In September, JAMA Surgery published online evidence-based recommendations for optimizing the duration of opioid treatment for pain following common surgical procedures. The authors proposed that opioid prescriptions postsurgery should balance adequate pain management against the duration of treatment and offered guidance for determining the appropriate length of opioid prescriptions.
Standardizing the length of time patients will require postsurgical pain control poses several challenging considerations confounded by inherent subjectivity. Aside from classifying pain into nociceptive, neuropathic, and inflammatory types, descriptions of patients’ sensations vary widely. Some report sharp, itching, burning, or throbbing pain, while others report dull, itching, burning, or radiating pain. These symptoms can occur in patterns that may be persistent, intermittent, or brought about by certain stimuli.
To make matters even less clear, in the setting of postoperative, outpatient pain management, few guidelines exist.
“With so much individual variability in the perception and modulation of pain, as well as the complexity of potential underlying opioid tolerance and hyperalgesia, it is difficult to create an evidence-based, one-size-fits-all approach to opioid prescribing postoperatively,” said Stephanie Abel, PharmD, BCPS, palliative medicine clinical pharmacy specialist at the Ohio State University Wexner Medical Center James Cancer Hospital.
Using the Department of Defense Military Health System Data Repository, the study enrolled opioid-naive individuals ranging from 18 to 64 years of age who had undergone one of eight common surgical procedures between 2006 and 2014.
Dispensing of refills for postsurgical opioid prescriptions served as the main outcome measure. Comparing refills with the number of days written for initial prescriptions identified which durations of initial prescriptions held the most adjusted risk for requiring refills on opioid prescriptions. The initial prescription duration associated with the lowest risk of refill served as the low point.
Of 215,140 individuals who received and filled at least one prescription for an opioid pain medication within 14 days of a procedure, 19.1% received at least one refill. The optimal length of opioid prescriptions was said to lie between the observed median prescription length and the early low point. As it resulted, this measured in at 4 to 9 days for general surgery procedures, 4 to 13 days for women’s health procedures, and 6 to 15 days for musculoskeletal procedures.
“I think this article is a great start regarding optimal lengths of opioid prescriptions and does align with previous articles on the subject,” said Jennifer Pruskowski, PharmD, BCPS, BCGP, CPE, palliative care clinical pharmacy specialist at the University of Pittsburgh Medical Center Palliative and Supportive Institute and assistant professor at the School of Pharmacy. “Any effort to reduce potentially unnecessary opioid use is welcomed.”
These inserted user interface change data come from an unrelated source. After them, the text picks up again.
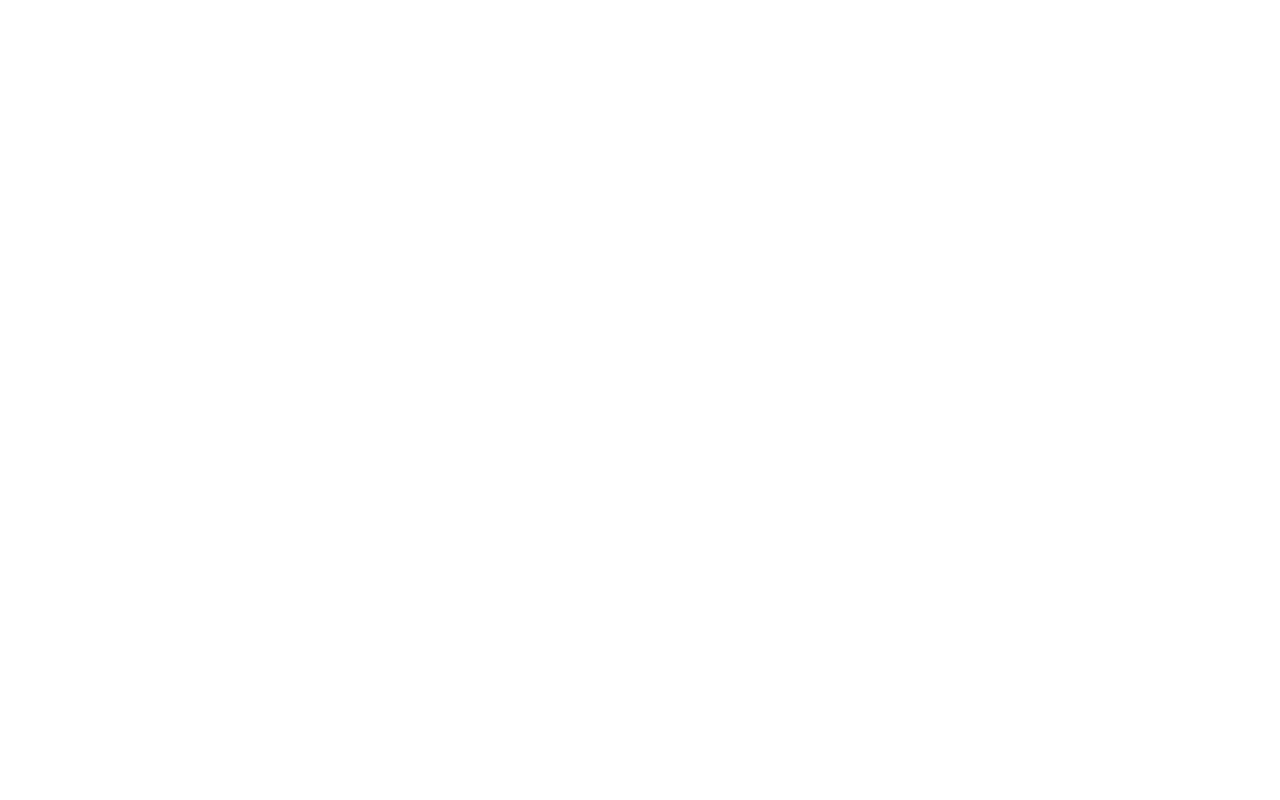
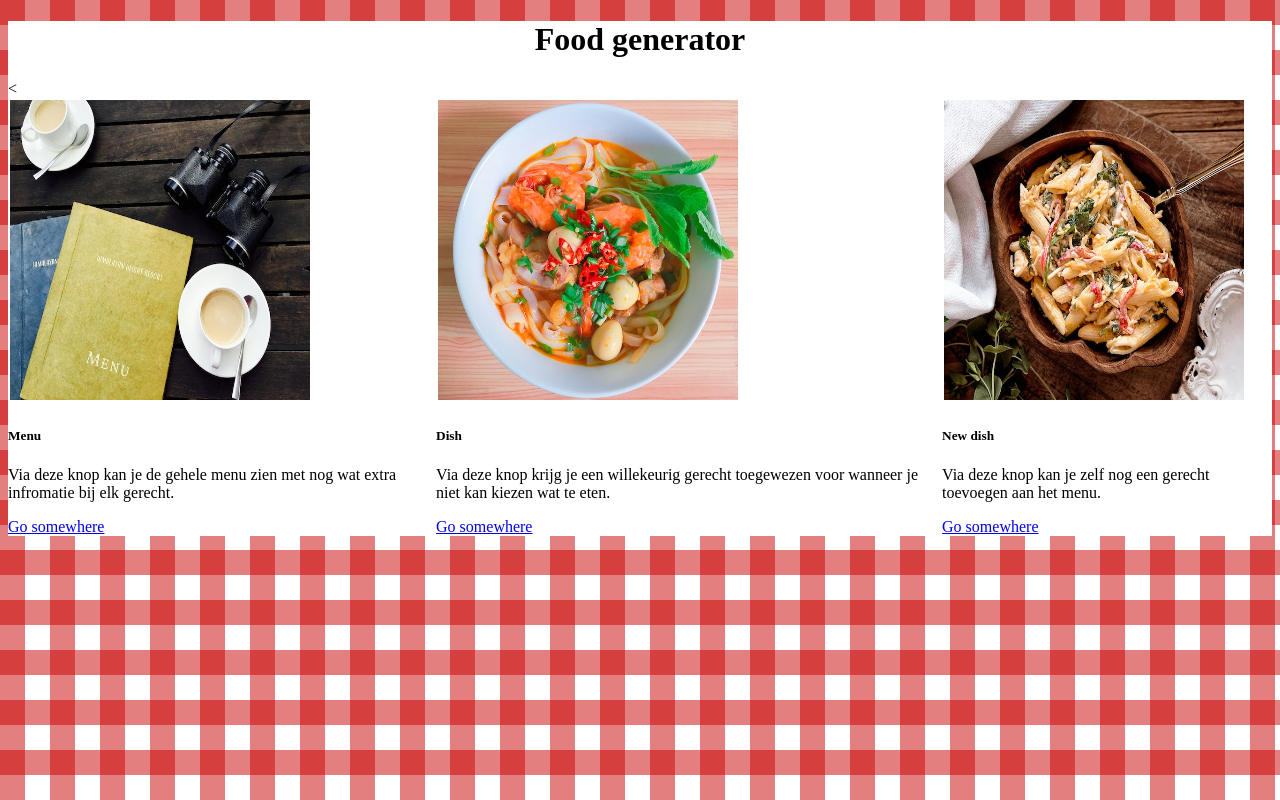
Before and after one commit to pvalgaeren/BasisProject_apifront, a plain HTML site: page index.html in a window 1280 px wide. Drawn offline with nearby package versions, Linux system fonts and the light colour scheme.

Commit message:
update 11

```diff
--- /dev/null
+++ b/CSS/index.css
@@ -0,0 +1,26 @@
+html{
+    background-color:white;
+background-image: linear-gradient(90deg, rgba(200,0,0,.5) 50%, transparent 50%),
+linear-gradient(rgba(200,0,0,.5) 50%, transparent 50%);
+background-size:50px 50px;
+    margin: auto;
+}
+
+body{
+    background-color: white;
+
+}
+h1{
+    text-align: center;
+}
+.card-group{
+    display: flex;
+    margin: auto;
+
+}
+
+img{
+    height: 300px;
+    width: 300px;
+    padding: 2px;
+}
--- a/index.html
+++ b/index.html
@@ -1,10 +1,42 @@
 <!DOCTYPE html>
 <html lang="en">
 <head>
+    <script defer src="https://unpkg.com/alpinejs@3.5.0/dist/cdn.min.js"></script>
     <meta charset="UTF-8">
+    <link rel="stylesheet" href="CSS/index.css">
     <title>Food API</title>
 </head>
 <body>
+    <h1>
+        Food generator
+    </h1>
+
+    <<div class="card-group">
+  <div class="card">
+    <img src="pexels-jona-128424.jpg" class="card-img-top" alt="menu">
+    <div class="card-body">
+      <h5 class="card-title">Menu</h5>
+      <p class="card-text">Via deze knop kan je de gehele menu zien met nog wat extra infromatie bij elk gerecht.</p>
+      <a href="#" class="btn btn-primary">Go somewhere</a>
+    </div>
+  </div>
+  <div class="card">
+    <img src="pexels-jan-n-g-u-y-e-n-🍁-699953.jpg" class="card-img-top" alt="dish">
+    <div class="card-body">
+      <h5 class="card-title">Dish</h5>
+      <p class="card-text">Via deze knop krijg je een willekeurig gerecht toegewezen voor wanneer je niet kan kiezen wat te eten.</p>
+        <a href="#" class="btn btn-primary">Go somewhere</a>
+    </div>
+  </div>
+  <div class="card">
+    <img src="pexels-eneida-nieves-803963.jpg" class="card-img-top" alt="new_dish">
+    <div class="card-body">
+      <h5 class="card-title">New dish</h5>
+      <p class="card-text">Via deze knop kan je zelf nog een gerecht toevoegen aan het menu. </p>
+      <a href="#" class="btn btn-primary">Go somewhere</a>
+    </div>
+  </div>
+</div>
 
 </body>
 </html>
```
Also changed, not shown: index.css (deleted), pexels-eneida-nieves-803963.jpg (added), pexels-jan-n-g-u-y-e-n-🍁-699953.jpg (added), pexels-jona-128424.jpg (added).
Through early interventions and diligent follow-up, clinicians can mitigate opioid prescribing from the start and ensure safe and proper use of these medications. When possible, include a pain management assessment in the preoperative appointment for elective procedures.
Prior to surgery, the interdisciplinary team should discuss with the patient any expectations the patient may have about pain and for how long opioids or other medications will be prescribed postoperatively. “This creates an environment of shared decision making and accountability prior to the event,” explained Pruskowski. “Unfortunately, complete pain elimination has become an expectation of many patients, which is not only unrealistic but dangerous. If the interdisciplinary team allows for the expectation, the patient may expect additional opioid refills.”
To improve overall prescribing and use of opioids for postsurgical pain control, clinicians must adopt good practice habits. Abel recommended that clinicians “optimize multimodal analgesia whenever possible, become familiar with opioid calculations and equianalgesic conversions in [their] patient population to avoid errors, and familiarize [themselves] with opioid-induced hyperalgesia and strategies for tapering opioids.” Some pharmacy lead interventions often include pain comfort menus, patient-controlled analgesia dose sevicing, pain stewardship, and pharmacist liaison pain servicing.
By evaluating ongoing data, helping patients make informed decisions early on, and committing to conservative pain management practices, opioids may be used safely and appropriately in postoperative settings.
For the full article, please visit www.pharmacytoday.org for the December 2017 issue of Pharmacy Today.